5The Tests for Assigning Criminal Responsibility in the International Criminal Courts and Tribunals
 5.1Individual Responsibility for Participation in Crimes of a Collective Nature
 5.2Challenges Posed by the Prosecution of International Crimes
 5.3Conspiracy
 5.4Joint Criminal Enterprise
  5.4.1  JCE 1 – “Shared intention”
  5.4.2  JCE 2 – Inference of Intention from Knowledge of the Common Plan
  5.4.3  JCE 3 – Inference of Intention where Crimes are Foreseeable
 5.5Perpetration
  5.5.1 Co-perpetration
  5.5.2 Indirect Perpetration
 5.6Discussion

6The Case for Variation of the Tests of Attribution of Criminal Conduct to States
 6.1Responsibility Arising Out of Support Armed Groups in the Commission of International Crimes during Conflict
 6.2Rationale Behind the Law for the Current Approach Towards Attribution Under the Law of State Responsibility
 6.3Limitations of the Current Approach in International Accountability
 6.4Current Solutions to Mitigating Against these Limitations that Arise from the Current Tests Attribution of Conduct from the Academic Literature
 6.5Current Solutions to Mitigating Against These Limitations that Arise from the Current Tests Attribution of Conduct from Jurists
 6.6Variation of the Tests of Attribution of Conduct of Armed Groups to States
  6.6.1 Joint Criminal Enterprise Model
  6.6.2 Co-perpetration Model
  6.6.3 Indirect Perpetration Model
  6.6.4 Human Rights Model
 6.7Variation of the Tests of Attribution of Conduct
 6.8Challenges Posed by these Suggested Solutions
 6.9Scope for Further Research in this Area

Bibliography
  Articles
  Memoranda
  Books and Chapters in Books
  Other Secondary Materials

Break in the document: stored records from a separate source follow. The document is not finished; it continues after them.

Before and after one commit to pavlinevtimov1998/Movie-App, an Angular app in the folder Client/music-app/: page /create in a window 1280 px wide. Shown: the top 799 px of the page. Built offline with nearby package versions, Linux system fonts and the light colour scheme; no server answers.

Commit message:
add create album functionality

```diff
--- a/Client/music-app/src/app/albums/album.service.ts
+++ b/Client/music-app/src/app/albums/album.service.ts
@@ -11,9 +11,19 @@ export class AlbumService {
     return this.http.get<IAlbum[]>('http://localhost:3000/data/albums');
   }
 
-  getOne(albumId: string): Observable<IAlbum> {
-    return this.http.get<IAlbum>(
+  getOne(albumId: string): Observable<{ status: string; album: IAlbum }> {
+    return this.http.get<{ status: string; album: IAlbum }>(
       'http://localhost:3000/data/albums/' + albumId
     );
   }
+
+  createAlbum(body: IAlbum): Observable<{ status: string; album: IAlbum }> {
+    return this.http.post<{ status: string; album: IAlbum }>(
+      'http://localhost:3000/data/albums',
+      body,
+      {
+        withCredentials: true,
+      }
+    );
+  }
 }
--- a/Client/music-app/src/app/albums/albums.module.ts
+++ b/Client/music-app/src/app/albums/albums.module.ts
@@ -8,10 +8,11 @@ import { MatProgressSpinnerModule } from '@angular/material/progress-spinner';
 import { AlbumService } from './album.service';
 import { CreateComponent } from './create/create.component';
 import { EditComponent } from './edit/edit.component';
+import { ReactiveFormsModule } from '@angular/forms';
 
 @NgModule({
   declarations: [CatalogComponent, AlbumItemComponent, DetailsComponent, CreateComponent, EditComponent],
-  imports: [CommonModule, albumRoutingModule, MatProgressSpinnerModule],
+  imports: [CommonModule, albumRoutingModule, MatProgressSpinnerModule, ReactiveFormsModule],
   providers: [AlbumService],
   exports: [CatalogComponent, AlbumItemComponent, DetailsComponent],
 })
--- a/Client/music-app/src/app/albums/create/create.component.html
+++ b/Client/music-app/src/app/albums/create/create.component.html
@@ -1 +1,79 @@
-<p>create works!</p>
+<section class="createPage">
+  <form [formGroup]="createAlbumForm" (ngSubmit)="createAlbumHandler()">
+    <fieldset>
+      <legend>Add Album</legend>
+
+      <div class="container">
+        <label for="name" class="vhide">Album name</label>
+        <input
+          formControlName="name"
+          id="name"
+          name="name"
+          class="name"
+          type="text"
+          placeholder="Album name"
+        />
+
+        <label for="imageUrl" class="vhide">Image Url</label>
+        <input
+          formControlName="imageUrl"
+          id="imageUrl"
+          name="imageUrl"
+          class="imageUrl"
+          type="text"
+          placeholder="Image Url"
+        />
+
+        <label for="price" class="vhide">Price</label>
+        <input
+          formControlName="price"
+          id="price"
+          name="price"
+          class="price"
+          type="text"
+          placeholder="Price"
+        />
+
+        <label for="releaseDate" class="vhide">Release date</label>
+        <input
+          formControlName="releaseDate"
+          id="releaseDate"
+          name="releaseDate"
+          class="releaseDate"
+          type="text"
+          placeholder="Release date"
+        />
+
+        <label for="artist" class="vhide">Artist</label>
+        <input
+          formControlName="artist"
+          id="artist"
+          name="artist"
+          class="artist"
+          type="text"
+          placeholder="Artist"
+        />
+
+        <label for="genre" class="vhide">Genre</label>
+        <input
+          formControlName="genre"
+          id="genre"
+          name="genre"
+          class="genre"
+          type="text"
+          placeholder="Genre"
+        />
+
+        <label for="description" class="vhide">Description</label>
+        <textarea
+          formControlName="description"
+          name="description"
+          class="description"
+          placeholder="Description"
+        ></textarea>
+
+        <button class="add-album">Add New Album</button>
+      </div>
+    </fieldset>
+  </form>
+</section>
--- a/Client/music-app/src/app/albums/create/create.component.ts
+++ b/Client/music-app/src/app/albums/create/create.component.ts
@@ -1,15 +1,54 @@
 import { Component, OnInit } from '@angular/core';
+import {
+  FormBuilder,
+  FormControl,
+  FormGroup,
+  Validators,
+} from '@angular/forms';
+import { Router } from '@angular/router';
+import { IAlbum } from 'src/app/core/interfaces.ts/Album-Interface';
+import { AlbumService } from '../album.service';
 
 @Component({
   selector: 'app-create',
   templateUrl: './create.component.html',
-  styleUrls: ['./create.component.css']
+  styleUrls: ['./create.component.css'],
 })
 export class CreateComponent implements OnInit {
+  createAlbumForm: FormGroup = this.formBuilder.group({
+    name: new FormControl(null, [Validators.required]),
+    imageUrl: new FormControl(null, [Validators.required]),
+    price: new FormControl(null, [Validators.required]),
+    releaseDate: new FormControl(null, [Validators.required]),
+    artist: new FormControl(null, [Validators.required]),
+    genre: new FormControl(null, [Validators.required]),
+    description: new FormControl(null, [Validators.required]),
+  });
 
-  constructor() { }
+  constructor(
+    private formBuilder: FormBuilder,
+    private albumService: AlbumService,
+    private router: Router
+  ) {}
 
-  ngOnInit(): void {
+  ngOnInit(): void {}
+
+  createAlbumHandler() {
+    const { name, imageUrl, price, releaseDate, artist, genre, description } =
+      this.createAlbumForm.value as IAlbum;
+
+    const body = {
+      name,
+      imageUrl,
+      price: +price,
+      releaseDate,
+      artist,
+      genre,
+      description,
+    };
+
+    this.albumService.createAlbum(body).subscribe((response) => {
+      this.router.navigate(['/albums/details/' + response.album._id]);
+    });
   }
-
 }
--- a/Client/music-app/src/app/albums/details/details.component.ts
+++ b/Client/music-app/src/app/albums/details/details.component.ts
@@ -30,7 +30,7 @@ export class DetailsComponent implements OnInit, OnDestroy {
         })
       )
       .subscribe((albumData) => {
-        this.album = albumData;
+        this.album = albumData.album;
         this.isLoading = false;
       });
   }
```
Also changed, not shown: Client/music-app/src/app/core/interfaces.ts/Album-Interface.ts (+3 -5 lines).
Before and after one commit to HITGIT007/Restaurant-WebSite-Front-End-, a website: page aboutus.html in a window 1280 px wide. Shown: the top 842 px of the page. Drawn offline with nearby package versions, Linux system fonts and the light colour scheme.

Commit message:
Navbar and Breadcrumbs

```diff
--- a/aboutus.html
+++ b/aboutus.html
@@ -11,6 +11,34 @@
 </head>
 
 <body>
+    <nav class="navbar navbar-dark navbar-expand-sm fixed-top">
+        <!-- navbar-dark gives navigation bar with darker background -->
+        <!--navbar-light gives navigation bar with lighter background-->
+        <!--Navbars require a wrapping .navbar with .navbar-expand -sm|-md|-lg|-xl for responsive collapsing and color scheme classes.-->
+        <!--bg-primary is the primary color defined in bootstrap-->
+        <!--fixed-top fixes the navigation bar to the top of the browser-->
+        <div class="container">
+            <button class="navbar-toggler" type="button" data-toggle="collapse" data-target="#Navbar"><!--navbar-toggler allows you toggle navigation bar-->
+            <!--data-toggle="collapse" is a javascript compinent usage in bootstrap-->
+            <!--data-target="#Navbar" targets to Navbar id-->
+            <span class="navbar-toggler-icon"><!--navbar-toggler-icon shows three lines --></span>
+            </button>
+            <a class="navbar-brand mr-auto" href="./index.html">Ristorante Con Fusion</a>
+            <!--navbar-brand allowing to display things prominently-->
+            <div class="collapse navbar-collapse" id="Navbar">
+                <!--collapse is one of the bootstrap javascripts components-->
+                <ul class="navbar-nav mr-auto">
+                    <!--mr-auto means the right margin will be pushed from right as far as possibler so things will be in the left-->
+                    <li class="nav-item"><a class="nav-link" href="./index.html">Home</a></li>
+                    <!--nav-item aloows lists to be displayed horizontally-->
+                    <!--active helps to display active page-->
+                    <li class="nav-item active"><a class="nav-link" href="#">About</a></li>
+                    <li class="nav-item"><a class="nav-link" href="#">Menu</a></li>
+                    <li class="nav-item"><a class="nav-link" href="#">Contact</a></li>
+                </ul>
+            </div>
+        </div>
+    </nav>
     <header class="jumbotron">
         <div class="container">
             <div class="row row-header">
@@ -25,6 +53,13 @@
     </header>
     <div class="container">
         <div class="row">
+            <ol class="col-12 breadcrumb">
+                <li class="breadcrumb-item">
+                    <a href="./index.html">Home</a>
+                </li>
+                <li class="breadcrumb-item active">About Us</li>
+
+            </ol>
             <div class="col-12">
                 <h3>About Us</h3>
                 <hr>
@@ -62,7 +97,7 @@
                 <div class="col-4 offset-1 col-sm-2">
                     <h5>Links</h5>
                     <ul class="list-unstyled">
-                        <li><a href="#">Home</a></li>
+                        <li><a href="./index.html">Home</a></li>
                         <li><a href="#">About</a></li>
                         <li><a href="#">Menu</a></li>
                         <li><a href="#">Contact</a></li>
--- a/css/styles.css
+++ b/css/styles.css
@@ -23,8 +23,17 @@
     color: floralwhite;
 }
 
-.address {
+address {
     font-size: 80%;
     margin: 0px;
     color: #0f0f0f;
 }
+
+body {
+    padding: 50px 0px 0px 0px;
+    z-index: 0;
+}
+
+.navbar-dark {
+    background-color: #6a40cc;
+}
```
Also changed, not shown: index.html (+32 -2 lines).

Index
Post graduate law students, law practitioners, educated laymen, university and law libraries and international law institutions. It is also of interest to all interested in the question of state responsibility for international crimes.